Why fears of another war between Armenia and Azerbaijan are growing

 Map of Armenia, Azerbaijan and Nagorno-Karabakh.
Map of Armenia, Azerbaijan and Nagorno-Karabakh.

Fears are growing that Azerbaijan could follow its seizure of the Nagorno-Karabakh region with fresh assaults on Armenian territory, drawing Turkey, Iran and Russia into the conflict.

Azerbaijan has "kicked off major military exercises" in the region, reported Politico, with Azerbaijani troops training alongside Turkish troops on the border with Iran.

France, the country with Europe's largest Armenian community, has announced that it will sell military equipment to Armenia. Paris "started stepping up defence cooperation with Yerevan", Armenia's capital, last September, but Azerbaijan's recent "lightning military offensive" has "accelerated France's willingness to deepen military ties", said the website.

The US is reportedly "tracking the possibility of a full-blown invasion of Armenia", said Politico – although Azerbaijan has denied such plans. But another move by Azerbaijani forces "could inflame a broader conflict in the Southern Caucasus", where Turkey, Russia and Iran "all have core strategic interests".

And with the world's eyes on the Israel-Hamas conflict, "experts believe that sovereign Armenia is the next Turkish-Azerbaijani target", said Time, with the "conspicuous arrival" of Turkish F-16 fighter jets in Azerbaijan. Last time such a military exercise took place in 2020, it "preceded the 44-day war against Armenia-backed Nagorno-Karabakh, preparing ground for last month's 'final solution'".

What is the context?

The Armenian and Azerbaijani governments have been "locked in a conflict over Nagorno-Karabakh for decades", said RadioFreeEurope. Armenian-backed separatists "seized the mainly ethnic-Armenian-populated region" from Azerbaijan during a war in the early 1990s.

For decades, Azerbaijani President Ilham Aliyev "united the country around the trauma" of losing the secession war to ethnic Armenians, said the Financial Times. Aliyev "built his personal legitimacy around the battle to retake Karabakh", reported the FT's Polina Ivanova from the capital, Baku.

The two sides fought another war in 2020 (the Second Nagorno-Karabakh War) for six weeks, before a Russian-brokered ceasefire, and then a peace agreement in 2022, when Armenian Prime Minister Nikol Pashinyan accepted some of the Karabakh region as Azerbaijani territory.

But Azerbaijan began to blockade the area in December last year, "effectively cutting ethnic Armenians off from the outside world", said Al Jazeera. In recent years, Aliyev began to refer to Armenia as "western Azerbaijan", and has been calling for the creation of the "Zangezur Corridor", a highway linking Azerbaijan with Nakhichevan, running along Armenia's border with Iran.

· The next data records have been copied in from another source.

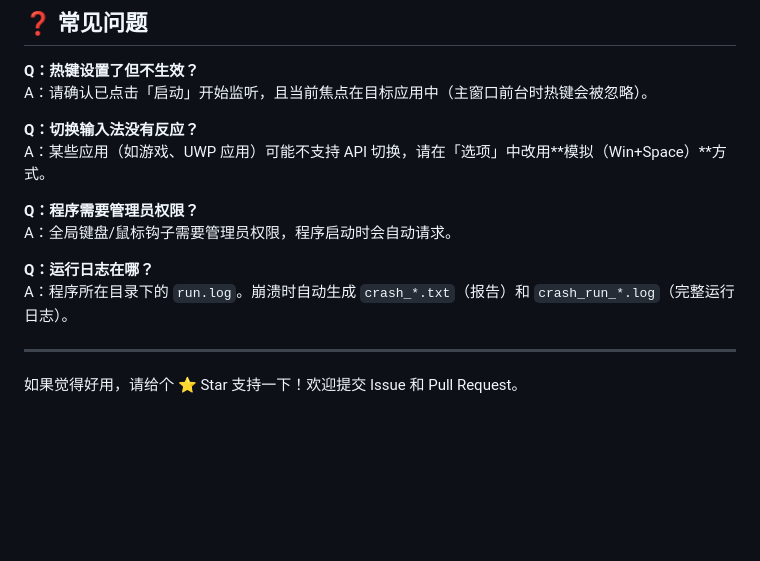
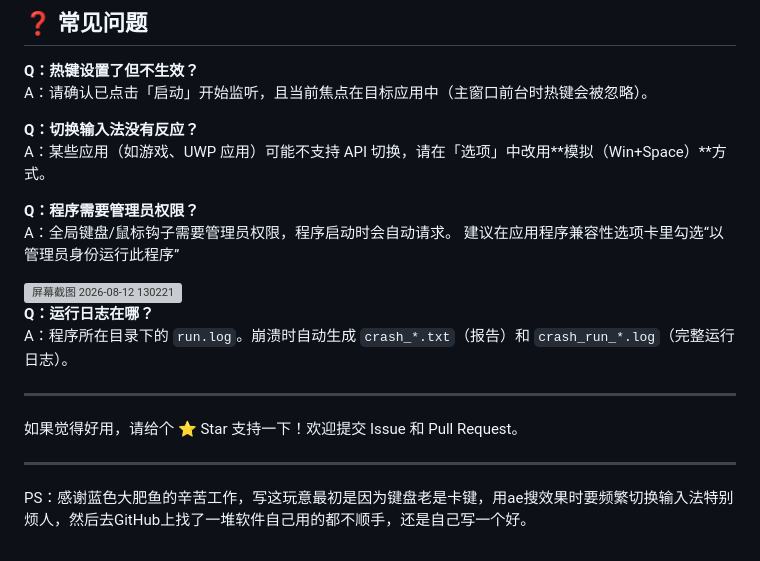
Before and after one commit to moyuer233/IME_Switcher, a Markdown page: README.MD, the part around the change. GitHub-like rendering; blank space fills up the shorter version; grey boxes are pictures that could not be loaded.

```diff
--- a/README.MD
+++ b/README.MD
@@ -76,6 +76,10 @@ A：某些应用（如游戏、UWP 应用）可能不支持 API 切换，请在
 
 **Q：程序需要管理员权限？**
 A：全局键盘/鼠标钩子需要管理员权限，程序启动时会自动请求。
+建议在应用程序兼容性选项卡里勾选“以管理员身份运行此程序”
+
+<img width="465" height="644" alt="屏幕截图 2026-08-12 130221" src="https://github.com/user-attachments/assets/57b4efe1-540f-40c0-8569-13dc580050d5" />
+
 
 **Q：运行日志在哪？**
 A：程序所在目录下的 `run.log`。崩溃时自动生成 `crash_*.txt`（报告）和 `crash_run_*.log`（完整运行日志）。
@@ -83,3 +87,7 @@ A：程序所在目录下的 `run.log`。崩溃时自动生成 `crash_*.txt`（
 ---
 
 如果觉得好用，请给个 ⭐ Star 支持一下！欢迎提交 Issue 和 Pull Request。
+
+---
+
+PS：感谢蓝色大肥鱼的辛苦工作，写这玩意最初是因为键盘老是卡键，用ae搜效果时要频繁切换输入法特别烦人，然后去GitHub上找了一堆软件自己用的都不顺手，还是自己写一个好。
```
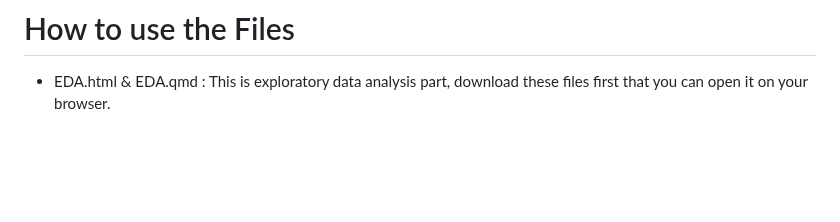
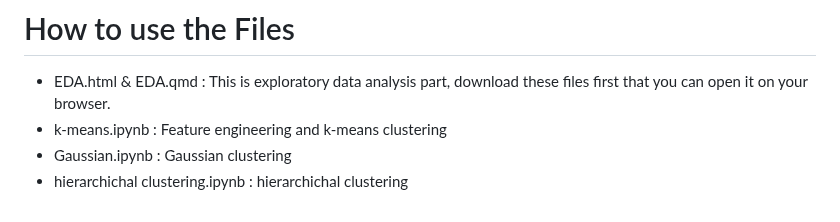
Before and after one commit to florenciairene27/Customer-Segmentation-using-RFM-Analysis-and-Clustering-Algorithms, a Markdown page: README.md, the part around the change. Rendered like a GitHub page; blank space fills up the shorter version.

```diff
--- a/README.md
+++ b/README.md
@@ -145,3 +145,6 @@ These clustering analysis depends on the 3 features selected. Adding other featu
 
 # How to use the Files
 - EDA.html & EDA.qmd : This is exploratory data analysis part, download these files first that you can open it on your browser.
+- k-means.ipynb : Feature engineering and k-means clustering
+- Gaussian.ipynb : Gaussian clustering
+- hierarchichal clustering.ipynb : hierarchichal clustering
```
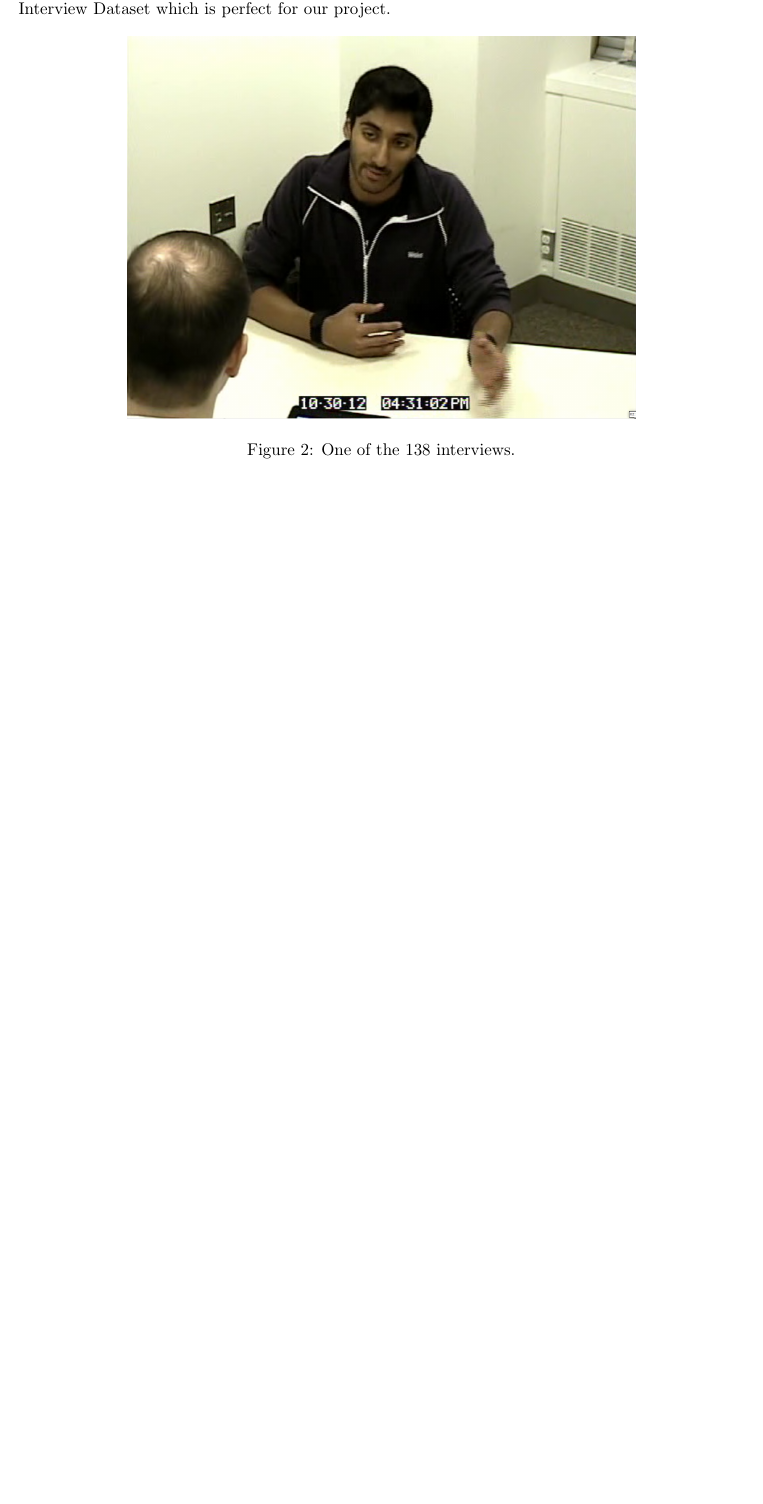
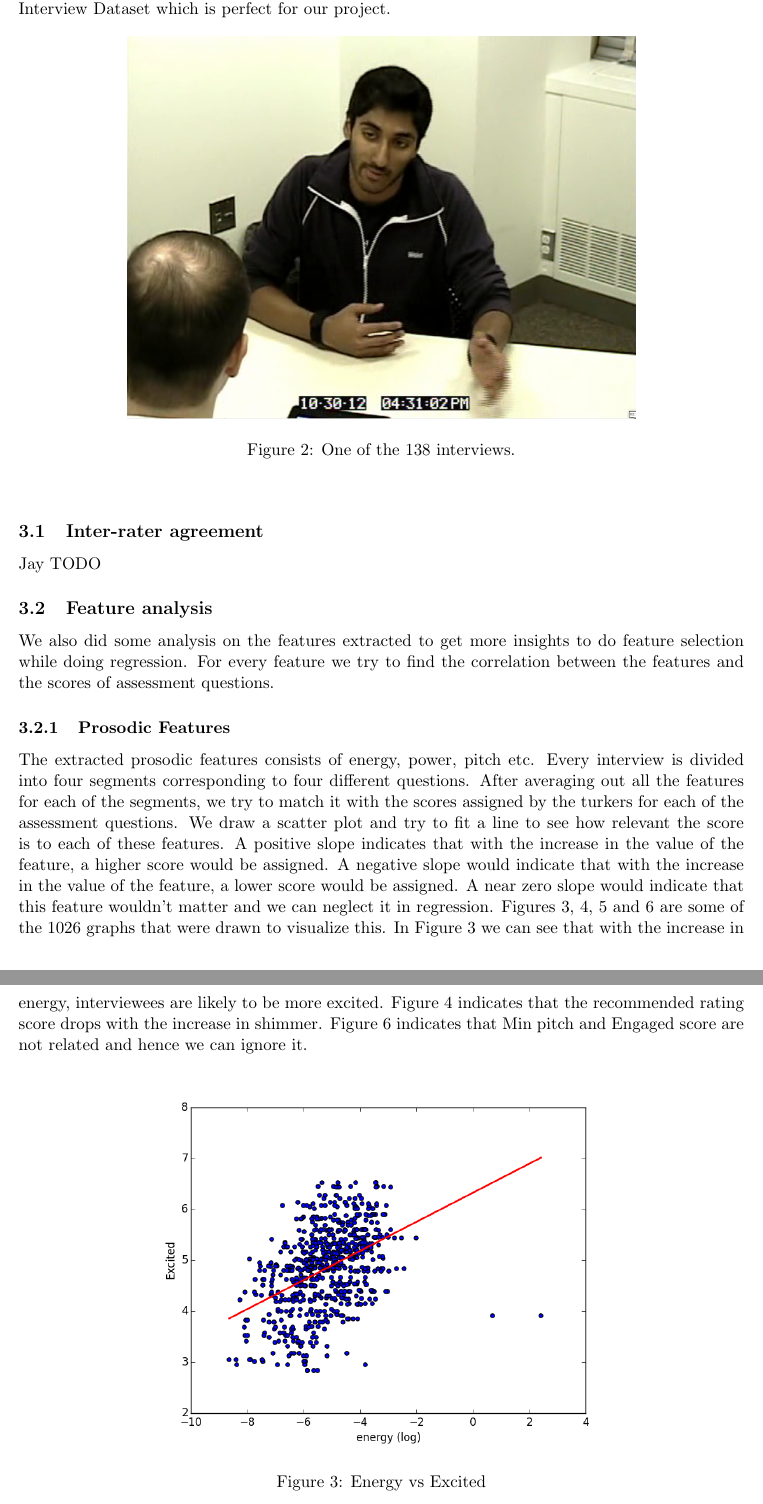
Before and after one commit to alseambusher/csci-535-reports, a LaTeX document (Midterm/full_article.tex): part of page 4 of 7 before the commit and two parts of pages 4 and 5 of 10 after it, the two joined at a grey line, cut so that both start at the same text, the shorter picture padded with empty space. The pictures show the PDF file Midterm/full_article.pdf that the author committed with the source.

Commit message:
adding prosodic features analysis

```diff
--- a/Midterm/full_article.tex
+++ b/Midterm/full_article.tex
@@ -126,3 +126,18 @@ We also tried semaine-db \cite{mckeown2012semaine} which seemed good for this pr
 \end{center}
 \end{figure}
 
+\subsection{Inter-rater agreement}
+Jay TODO
+
+\subsection{Feature analysis}
+We also did some analysis on the features extracted to get more insights to do feature selection while doing regression. For every feature we try to find the correlation between the features and the scores of assessment questions.
+\subsubsection{Prosodic Features}
+The extracted prosodic features consists of energy, power, pitch etc. Every interview is divided into four segments corresponding to four different questions. After averaging out all the features for each of the segments, we try to match it with the scores assigned by the turkers for each of the assessment questions. We draw a scatter plot and try to fit a line to see how relevant the score is to each of these features. A positive slope indicates that with the increase in the value of the feature, a higher score would be assigned. A negative slope would indicate that with the increase in the value of the feature, a lower score would be assigned. A near zero slope would indicate that this feature wouldn't matter and we can neglect it in regression. Figures \ref{fig:prosodic_analysis1}, \ref{fig:prosodic_analysis2}, \ref{fig:prosodic_analysis3} and \ref{fig:prosodic_analysis4} are some of the 1026 graphs that were drawn to visualize this. In Figure \ref{fig:prosodic_analysis1} we can see that with the increase in energy, interviewees are likely to be more excited. Figure \ref{fig:prosodic_analysis2} indicates that the recommended rating score drops with the increase in shimmer. Figure \ref{fig:prosodic_analysis4} indicates that Min pitch and Engaged score are not related and hence we can ignore it.
+
+\begin{figure}[h!]
+\begin{center}
+\includegraphics[width=0.7\columnwidth]{figures/Excited and energy.png}
+\caption{Energy vs Excited}
+\label{fig:prosodic_analysis1}
+\end{center}
+\end{figure}
```
Also changed, not shown: Midterm/figures/Engaged and min_pitch.png (added), Midterm/figures/Excited and energy.png (added), Midterm/figures/NoFillers and energy.png (added), Midterm/figures/RecommendHiring and shimmer.png (added), Midterm/full_article.pdf, Midterm/full_article.tex (29 more changed lines).
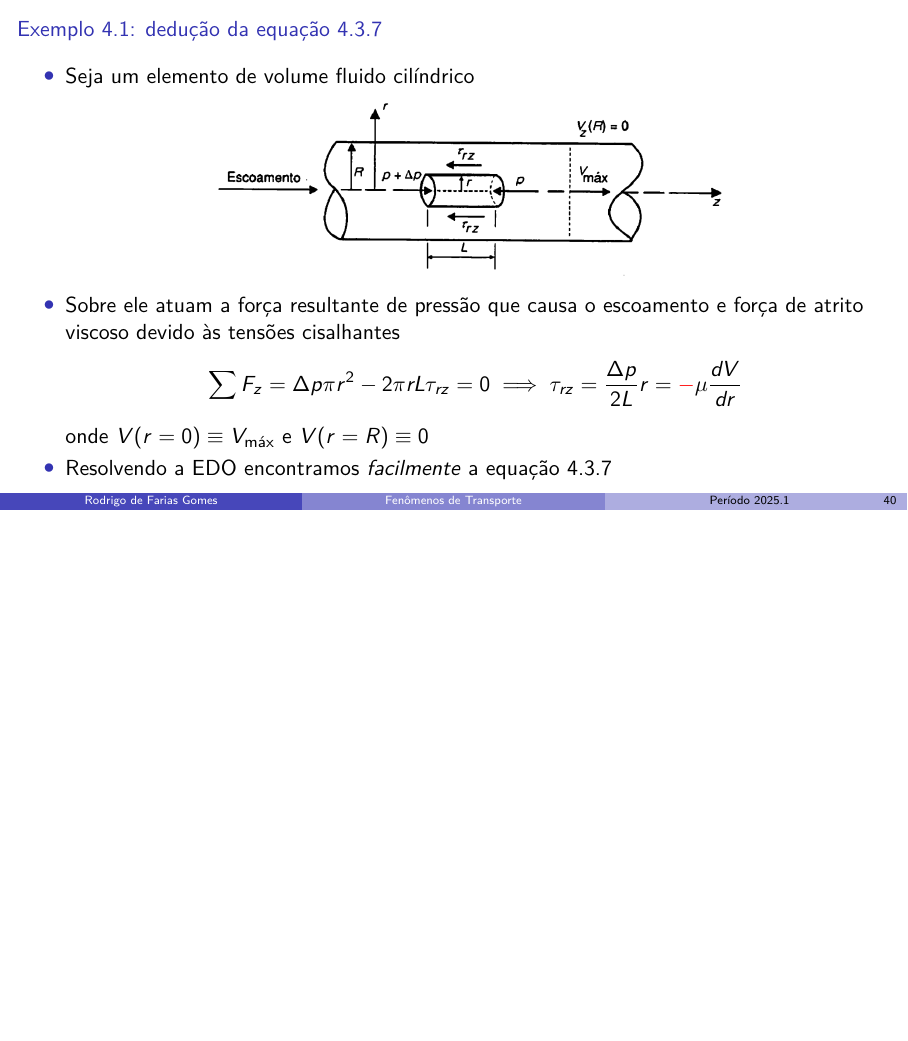
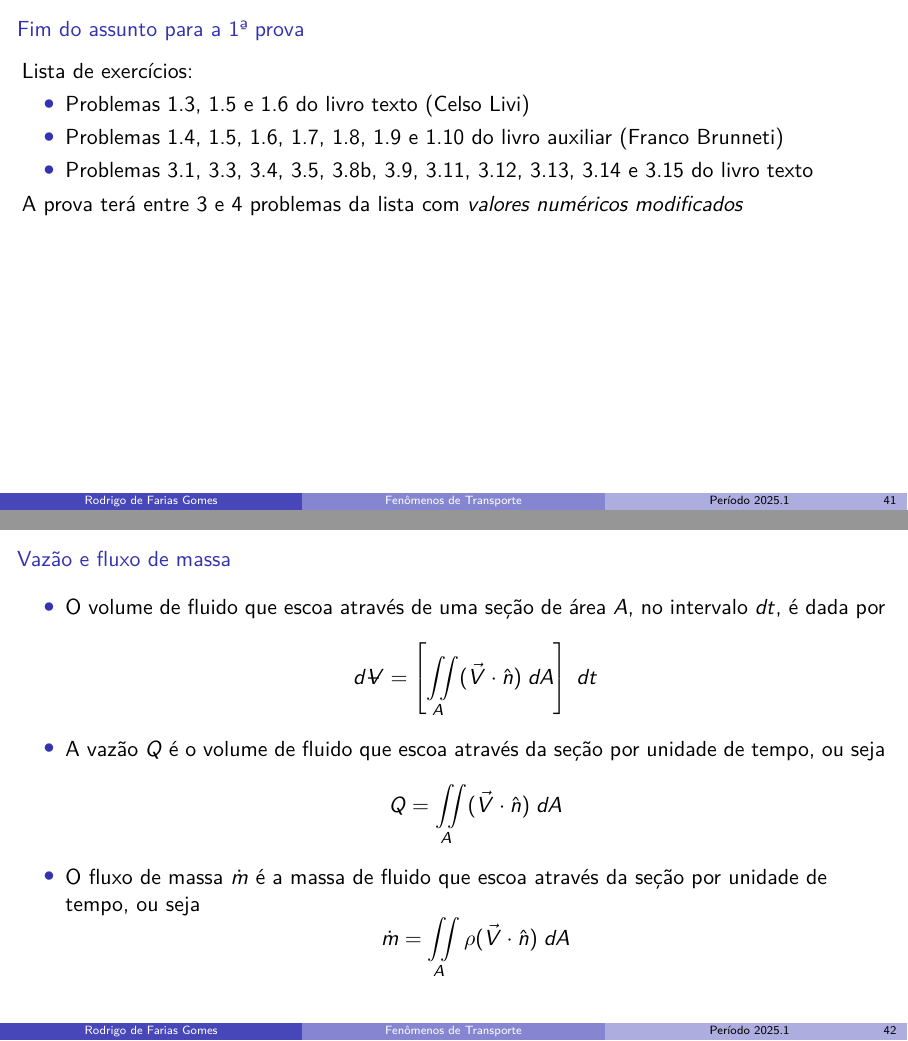
Before and after one commit to shpnft/PL_2025-1, LaTeX slides (fetran.tex): page 54 of 54 before the commit and pages 55 and 56 of 61 after it, the two joined at a grey line, the shorter picture padded with empty space. Compiled offline with pdfLaTeX.

Commit message:
novas aulas

```diff
--- a/fetran.tex
+++ b/fetran.tex
@@ -623,3 +624,33 @@ table% xcolor option
     \end{itemize}
 \end{frame}
 
+\begin{frame}{Fim do assunto para a 1\esima{} prova}
+    Lista de exercícios:
+    \begin{itemize}
+        \item Problemas 1.3, 1.5 e 1.6 do livro texto (Celso Livi)
+        \item Problemas 1.4, 1.5, 1.6, 1.7, 1.8, 1.9 e 1.10 do livro auxiliar (Franco Brunneti)
+        \item Problemas 3.1, 3.3, 3.4, 3.5, 3.8b, 3.9, 3.11, 3.12, 3.13, 3.14 e 3.15 do livro texto
+    \end{itemize}
+
+    A prova terá entre 3 e 4 problemas da lista com \textit{valores numéricos modificados}
+\end{frame}
+
+\newcommand{\volume}{{\ooalign{\hfil$V$\hfil\cr\kern0.08em--\hfil\cr}}}
+\begin{frame}{Vazão e fluxo de massa}
+    \begin{itemize}
+        \item O volume de fluido que escoa através de uma seção de área \(A\),
+            no intervalo \(dt\), é dada por
+            \[
+                d\volume = \left[\iint\limits_A(\vec{V}\cdot\hat{n})\;dA\right]\;dt
+            \]
+        \item A vazão \(Q\) é o volume de fluido que escoa através da seção por unidade de tempo, ou seja
+            \[
+                Q=\iint\limits_A(\vec{V}\cdot\hat{n})\;dA
+            \]
+        \item O fluxo de massa \(\dot{m}\) é a massa de fluido que escoa
+            através da seção por unidade de tempo, ou seja
+            \[
+                \dot{m}=\iint\limits_A\rho(\vec{V}\cdot\hat{n})\;dA
+            \]
+    \end{itemize}
+\end{frame}
```
Also changed, not shown: images/Captura de tela de 2025-04-23 17-09-17.png (added), images/Captura de tela de 2025-04-23 17-19-53.png (added), images/Captura de tela de 2025-04-23 17-25-16.png (added), images/Captura de tela de 2025-04-23 17-29-10.png (added), images/Captura de tela de 2025-04-23 17-29-19.png (added), images/Captura de tela de 2025-04-23 17-58-33.png (added), fetran.tex (30 more changed lines).
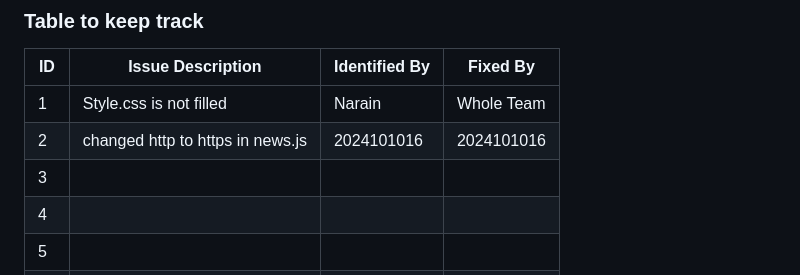
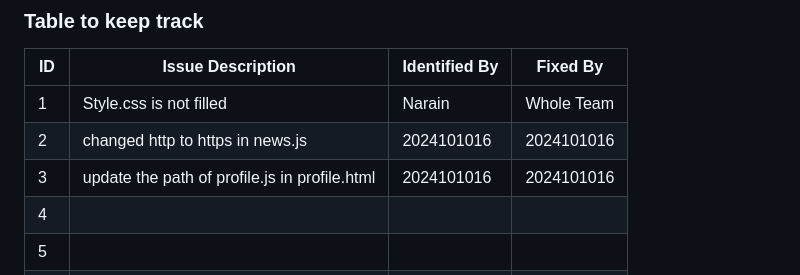
Before and after one commit to NehaP1706/LAB12, a Markdown page: README.md, the part around the change. Rendered like a GitHub page.

```diff
--- a/README.md
+++ b/README.md
@@ -34,7 +34,7 @@
 |-----|------------------------------------------|---------------|--------------|
 | 1   | Style.css is not filled                                    |         Narain |     Whole Team     |
 | 2   |     changed http to https in news.js                                     |       2024101016       |         2024101016     |
-| 3   |                                          |               |              |
+| 3   |      update the path of profile.js in profile.html                                    |     2024101016           |     2024101016          |
 | 4   |                                          |               |              |
 | 5   |                                          |               |              |
 | 6   |                                          |               |              |
```
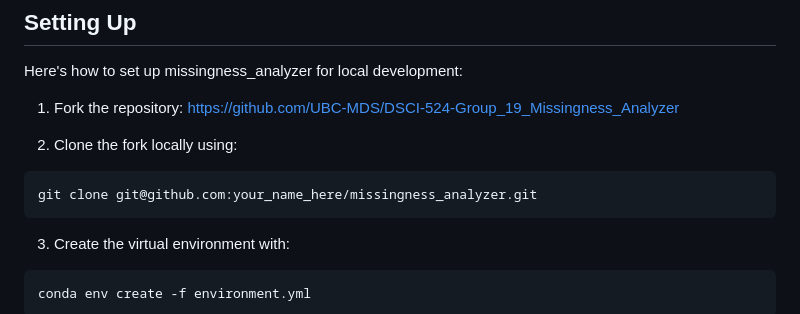
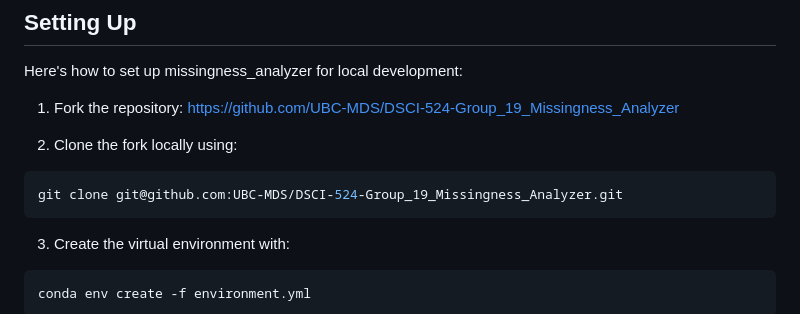
Before and after one commit to UBC-MDS/DSCI-524-Group_19_Missingness_Analyzer, a Markdown page: README.md, the part around the change. Rendered like a GitHub page.

Commit message:
Update README.md the git clone with correct link

````diff
--- a/README.md
+++ b/README.md
@@ -31,7 +31,7 @@ Here's how to set up missingness_analyzer for local development:
 2.  Clone the fork locally using:
 
 ``` bash
-git clone git@github.com:your_name_here/missingness_analyzer.git
+git clone git@github.com:UBC-MDS/DSCI-524-Group_19_Missingness_Analyzer.git
 ```
 
 3.  Create the virtual environment with:
````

What's the latest?

Last month Azerbaijan "dealt a crushing blow to its long-time enemy", said the FT's Ivanova, taking control over the Nagorno-Karabakh enclave in a "blitz offensive". But rather than "heralding a new era of peace", Azerbaijan's rhetoric "has neighbouring Armenia fearful that its ambitions may be bigger, and the conflict not over yet".

Russian, Turkish and Iranian foreign ministers met with their Armenian and Azerbaijani counterparts in Tehran this month, discussing how to avoid further conflict between the two countries.

But Armenia is "the lowest-hanging fruit for Turkey's leader, President Recep Tayyip Erdoğan, who is desperate for a show of power", said Simon Maghakyan for Time. A successful invasion of Armenia "would realise the Armenian Genocide-era goal of connecting Azerbaijan and Turkey continuously".

Russia's Vladimir Putin also "stands to gain from an invasion". Putin has made it clear that "the democratically elected Armenian government must be punished for its pro-Western flings", including the recent move to finalise its International Criminal Court membership. This month, "a top Russian official referred to Armenia as the next Ukraine."

What next?

"The fact Armenia is investing so much of the budget into defence and defence procurement shows how seriously it's taking the threats," a defence analyst with Armenia's Applied Policy Research Institute told Politico. "Over a year, it has virtually doubled."

Aliyev accused France of intending to "inflate a new conflict" by providing weapons to Armenia, said the news site. He also skipped EU-mediated peace talks at the last minute. But French Armed Forces Minister Sébastien Lecornu pointed out that the weapons systems being sold to Armenia "can only be deployed in the event of aggression on Armenian territory".

A government adviser insists Azerbaijan has no "military goals on the territory of Armenia", said the FT. With Karabakh returned, he said, "Azerbaijan is complete." However, said the paper, "such promises to respect Armenia's territorial integrity have been made in the past, only to be undermined".

"If there are no further military aims," a Western diplomat asked, "why are we having such difficulties getting the leaders together?… If you're saying you're committed to peace, please sign on the dotted line."